Change detection data:
______
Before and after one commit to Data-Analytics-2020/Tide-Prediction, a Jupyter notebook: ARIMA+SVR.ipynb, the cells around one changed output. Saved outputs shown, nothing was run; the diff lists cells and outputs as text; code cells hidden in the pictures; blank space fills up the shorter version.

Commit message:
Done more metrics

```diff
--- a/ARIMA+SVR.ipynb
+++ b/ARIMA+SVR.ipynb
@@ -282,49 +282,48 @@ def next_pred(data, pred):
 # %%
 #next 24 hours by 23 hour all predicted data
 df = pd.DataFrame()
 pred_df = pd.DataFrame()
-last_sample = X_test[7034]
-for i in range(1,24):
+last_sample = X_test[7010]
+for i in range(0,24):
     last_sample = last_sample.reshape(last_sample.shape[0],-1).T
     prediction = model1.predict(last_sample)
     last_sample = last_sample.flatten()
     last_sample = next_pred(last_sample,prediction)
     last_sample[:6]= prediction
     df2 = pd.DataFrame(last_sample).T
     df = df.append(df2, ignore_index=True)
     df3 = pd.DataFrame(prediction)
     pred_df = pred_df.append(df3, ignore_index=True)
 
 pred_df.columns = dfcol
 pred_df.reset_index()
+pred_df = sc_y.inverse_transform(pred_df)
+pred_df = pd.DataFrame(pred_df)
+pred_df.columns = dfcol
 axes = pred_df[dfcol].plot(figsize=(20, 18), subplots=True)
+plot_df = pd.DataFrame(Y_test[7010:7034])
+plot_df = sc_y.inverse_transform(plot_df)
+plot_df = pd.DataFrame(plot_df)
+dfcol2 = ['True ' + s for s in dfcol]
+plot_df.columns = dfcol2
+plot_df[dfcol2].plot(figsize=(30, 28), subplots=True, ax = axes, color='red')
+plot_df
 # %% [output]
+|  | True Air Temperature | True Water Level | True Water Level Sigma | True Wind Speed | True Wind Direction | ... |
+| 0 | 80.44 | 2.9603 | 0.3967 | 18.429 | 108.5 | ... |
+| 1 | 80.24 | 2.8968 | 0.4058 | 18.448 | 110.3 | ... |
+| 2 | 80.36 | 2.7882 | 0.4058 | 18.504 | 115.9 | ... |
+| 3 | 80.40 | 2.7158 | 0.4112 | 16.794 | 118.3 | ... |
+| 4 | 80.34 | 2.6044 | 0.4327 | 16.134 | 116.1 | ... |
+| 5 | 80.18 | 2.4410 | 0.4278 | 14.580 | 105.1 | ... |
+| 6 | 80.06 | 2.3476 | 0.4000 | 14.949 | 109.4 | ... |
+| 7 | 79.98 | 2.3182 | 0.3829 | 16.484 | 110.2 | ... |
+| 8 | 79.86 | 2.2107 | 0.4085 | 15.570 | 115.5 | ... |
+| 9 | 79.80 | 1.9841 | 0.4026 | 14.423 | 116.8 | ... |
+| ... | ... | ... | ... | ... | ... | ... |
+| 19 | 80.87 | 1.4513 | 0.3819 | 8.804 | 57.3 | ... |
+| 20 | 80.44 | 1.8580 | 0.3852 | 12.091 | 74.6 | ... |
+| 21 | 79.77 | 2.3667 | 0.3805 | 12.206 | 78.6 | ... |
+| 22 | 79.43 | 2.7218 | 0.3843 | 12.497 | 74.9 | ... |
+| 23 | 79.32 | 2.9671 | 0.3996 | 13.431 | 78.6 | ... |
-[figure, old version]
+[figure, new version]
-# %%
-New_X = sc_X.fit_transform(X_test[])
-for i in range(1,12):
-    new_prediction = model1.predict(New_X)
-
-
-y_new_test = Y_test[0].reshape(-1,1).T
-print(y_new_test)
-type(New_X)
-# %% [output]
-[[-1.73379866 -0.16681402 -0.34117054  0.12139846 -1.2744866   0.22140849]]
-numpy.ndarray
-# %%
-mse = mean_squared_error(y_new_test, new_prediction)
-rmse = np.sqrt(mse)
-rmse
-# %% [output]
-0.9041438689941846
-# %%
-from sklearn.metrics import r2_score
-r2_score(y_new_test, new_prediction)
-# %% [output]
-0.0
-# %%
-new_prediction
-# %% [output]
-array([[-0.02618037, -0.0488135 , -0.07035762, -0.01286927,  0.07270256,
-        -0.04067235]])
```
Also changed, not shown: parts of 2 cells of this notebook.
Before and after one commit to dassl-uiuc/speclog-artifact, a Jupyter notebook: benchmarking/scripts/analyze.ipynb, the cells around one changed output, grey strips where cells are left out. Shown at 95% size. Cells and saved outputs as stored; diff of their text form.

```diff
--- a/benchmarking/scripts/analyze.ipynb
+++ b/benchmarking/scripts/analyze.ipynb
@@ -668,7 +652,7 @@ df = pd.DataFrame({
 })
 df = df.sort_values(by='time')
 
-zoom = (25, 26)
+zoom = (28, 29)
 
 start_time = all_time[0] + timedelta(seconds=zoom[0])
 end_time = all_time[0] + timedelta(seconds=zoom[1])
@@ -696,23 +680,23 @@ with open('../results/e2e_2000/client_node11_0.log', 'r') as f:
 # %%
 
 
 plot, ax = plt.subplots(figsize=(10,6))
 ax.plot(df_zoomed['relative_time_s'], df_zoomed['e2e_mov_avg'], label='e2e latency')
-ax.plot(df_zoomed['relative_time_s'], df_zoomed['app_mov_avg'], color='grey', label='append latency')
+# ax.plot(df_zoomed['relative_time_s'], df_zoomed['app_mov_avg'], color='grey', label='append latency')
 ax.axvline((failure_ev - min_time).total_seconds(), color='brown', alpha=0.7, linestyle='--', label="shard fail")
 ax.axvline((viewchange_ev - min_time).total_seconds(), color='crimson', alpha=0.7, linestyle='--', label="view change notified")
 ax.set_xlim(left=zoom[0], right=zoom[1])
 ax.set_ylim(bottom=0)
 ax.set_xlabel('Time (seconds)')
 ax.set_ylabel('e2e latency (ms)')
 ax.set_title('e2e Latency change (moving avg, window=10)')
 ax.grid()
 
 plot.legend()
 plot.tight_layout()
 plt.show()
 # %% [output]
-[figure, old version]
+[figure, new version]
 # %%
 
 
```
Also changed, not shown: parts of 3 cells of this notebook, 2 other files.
______
Restate every line of the data word for word.

Task answer:
Before and after one commit to Data-Analytics-2020/Tide-Prediction, a Jupyter notebook: ARIMA+SVR.ipynb, the cells around one changed output. Saved outputs shown, nothing was run; the diff lists cells and outputs as text; code cells hidden in the pictures; blank space fills up the shorter version.

Commit message:
Done more metrics

```diff
--- a/ARIMA+SVR.ipynb
+++ b/ARIMA+SVR.ipynb
@@ -282,49 +282,48 @@ def next_pred(data, pred):
 # %%
 #next 24 hours by 23 hour all predicted data
 df = pd.DataFrame()
 pred_df = pd.DataFrame()
-last_sample = X_test[7034]
-for i in range(1,24):
+last_sample = X_test[7010]
+for i in range(0,24):
     last_sample = last_sample.reshape(last_sample.shape[0],-1).T
     prediction = model1.predict(last_sample)
     last_sample = last_sample.flatten()
     last_sample = next_pred(last_sample,prediction)
     last_sample[:6]= prediction
     df2 = pd.DataFrame(last_sample).T
     df = df.append(df2, ignore_index=True)
     df3 = pd.DataFrame(prediction)
     pred_df = pred_df.append(df3, ignore_index=True)
 
 pred_df.columns = dfcol
 pred_df.reset_index()
+pred_df = sc_y.inverse_transform(pred_df)
+pred_df = pd.DataFrame(pred_df)
+pred_df.columns = dfcol
 axes = pred_df[dfcol].plot(figsize=(20, 18), subplots=True)
+plot_df = pd.DataFrame(Y_test[7010:7034])
+plot_df = sc_y.inverse_transform(plot_df)
+plot_df = pd.DataFrame(plot_df)
+dfcol2 = ['True ' + s for s in dfcol]
+plot_df.columns = dfcol2
+plot_df[dfcol2].plot(figsize=(30, 28), subplots=True, ax = axes, color='red')
+plot_df
 # %% [output]
+|  | True Air Temperature | True Water Level | True Water Level Sigma | True Wind Speed | True Wind Direction | ... |
+| 0 | 80.44 | 2.9603 | 0.3967 | 18.429 | 108.5 | ... |
+| 1 | 80.24 | 2.8968 | 0.4058 | 18.448 | 110.3 | ... |
+| 2 | 80.36 | 2.7882 | 0.4058 | 18.504 | 115.9 | ... |
+| 3 | 80.40 | 2.7158 | 0.4112 | 16.794 | 118.3 | ... |
+| 4 | 80.34 | 2.6044 | 0.4327 | 16.134 | 116.1 | ... |
+| 5 | 80.18 | 2.4410 | 0.4278 | 14.580 | 105.1 | ... |
+| 6 | 80.06 | 2.3476 | 0.4000 | 14.949 | 109.4 | ... |
+| 7 | 79.98 | 2.3182 | 0.3829 | 16.484 | 110.2 | ... |
+| 8 | 79.86 | 2.2107 | 0.4085 | 15.570 | 115.5 | ... |
+| 9 | 79.80 | 1.9841 | 0.4026 | 14.423 | 116.8 | ... |
+| ... | ... | ... | ... | ... | ... | ... |
+| 19 | 80.87 | 1.4513 | 0.3819 | 8.804 | 57.3 | ... |
+| 20 | 80.44 | 1.8580 | 0.3852 | 12.091 | 74.6 | ... |
+| 21 | 79.77 | 2.3667 | 0.3805 | 12.206 | 78.6 | ... |
+| 22 | 79.43 | 2.7218 | 0.3843 | 12.497 | 74.9 | ... |
+| 23 | 79.32 | 2.9671 | 0.3996 | 13.431 | 78.6 | ... |
-[figure, old version]
+[figure, new version]
-# %%
-New_X = sc_X.fit_transform(X_test[])
-for i in range(1,12):
-    new_prediction = model1.predict(New_X)
-
-
-y_new_test = Y_test[0].reshape(-1,1).T
-print(y_new_test)
-type(New_X)
-# %% [output]
-[[-1.73379866 -0.16681402 -0.34117054  0.12139846 -1.2744866   0.22140849]]
-numpy.ndarray
-# %%
-mse = mean_squared_error(y_new_test, new_prediction)
-rmse = np.sqrt(mse)
-rmse
-# %% [output]
-0.9041438689941846
-# %%
-from sklearn.metrics import r2_score
-r2_score(y_new_test, new_prediction)
-# %% [output]
-0.0
-# %%
-new_prediction
-# %% [output]
-array([[-0.02618037, -0.0488135 , -0.07035762, -0.01286927,  0.07270256,
-        -0.04067235]])
```
Also changed, not shown: parts of 2 cells of this notebook.
Before and after one commit to dassl-uiuc/speclog-artifact, a Jupyter notebook: benchmarking/scripts/analyze.ipynb, the cells around one changed output, grey strips where cells are left out. Shown at 95% size. Cells and saved outputs as stored; diff of their text form.

```diff
--- a/benchmarking/scripts/analyze.ipynb
+++ b/benchmarking/scripts/analyze.ipynb
@@ -668,7 +652,7 @@ df = pd.DataFrame({
 })
 df = df.sort_values(by='time')
 
-zoom = (25, 26)
+zoom = (28, 29)
 
 start_time = all_time[0] + timedelta(seconds=zoom[0])
 end_time = all_time[0] + timedelta(seconds=zoom[1])
@@ -696,23 +680,23 @@ with open('../results/e2e_2000/client_node11_0.log', 'r') as f:
 # %%
 
 
 plot, ax = plt.subplots(figsize=(10,6))
 ax.plot(df_zoomed['relative_time_s'], df_zoomed['e2e_mov_avg'], label='e2e latency')
-ax.plot(df_zoomed['relative_time_s'], df_zoomed['app_mov_avg'], color='grey', label='append latency')
+# ax.plot(df_zoomed['relative_time_s'], df_zoomed['app_mov_avg'], color='grey', label='append latency')
 ax.axvline((failure_ev - min_time).total_seconds(), color='brown', alpha=0.7, linestyle='--', label="shard fail")
 ax.axvline((viewchange_ev - min_time).total_seconds(), color='crimson', alpha=0.7, linestyle='--', label="view change notified")
 ax.set_xlim(left=zoom[0], right=zoom[1])
 ax.set_ylim(bottom=0)
 ax.set_xlabel('Time (seconds)')
 ax.set_ylabel('e2e latency (ms)')
 ax.set_title('e2e Latency change (moving avg, window=10)')
 ax.grid()
 
 plot.legend()
 plot.tight_layout()
 plt.show()
 # %% [output]
-[figure, old version]
+[figure, new version]
 # %%
 
 
```
Also changed, not shown: parts of 3 cells of this notebook, 2 other files.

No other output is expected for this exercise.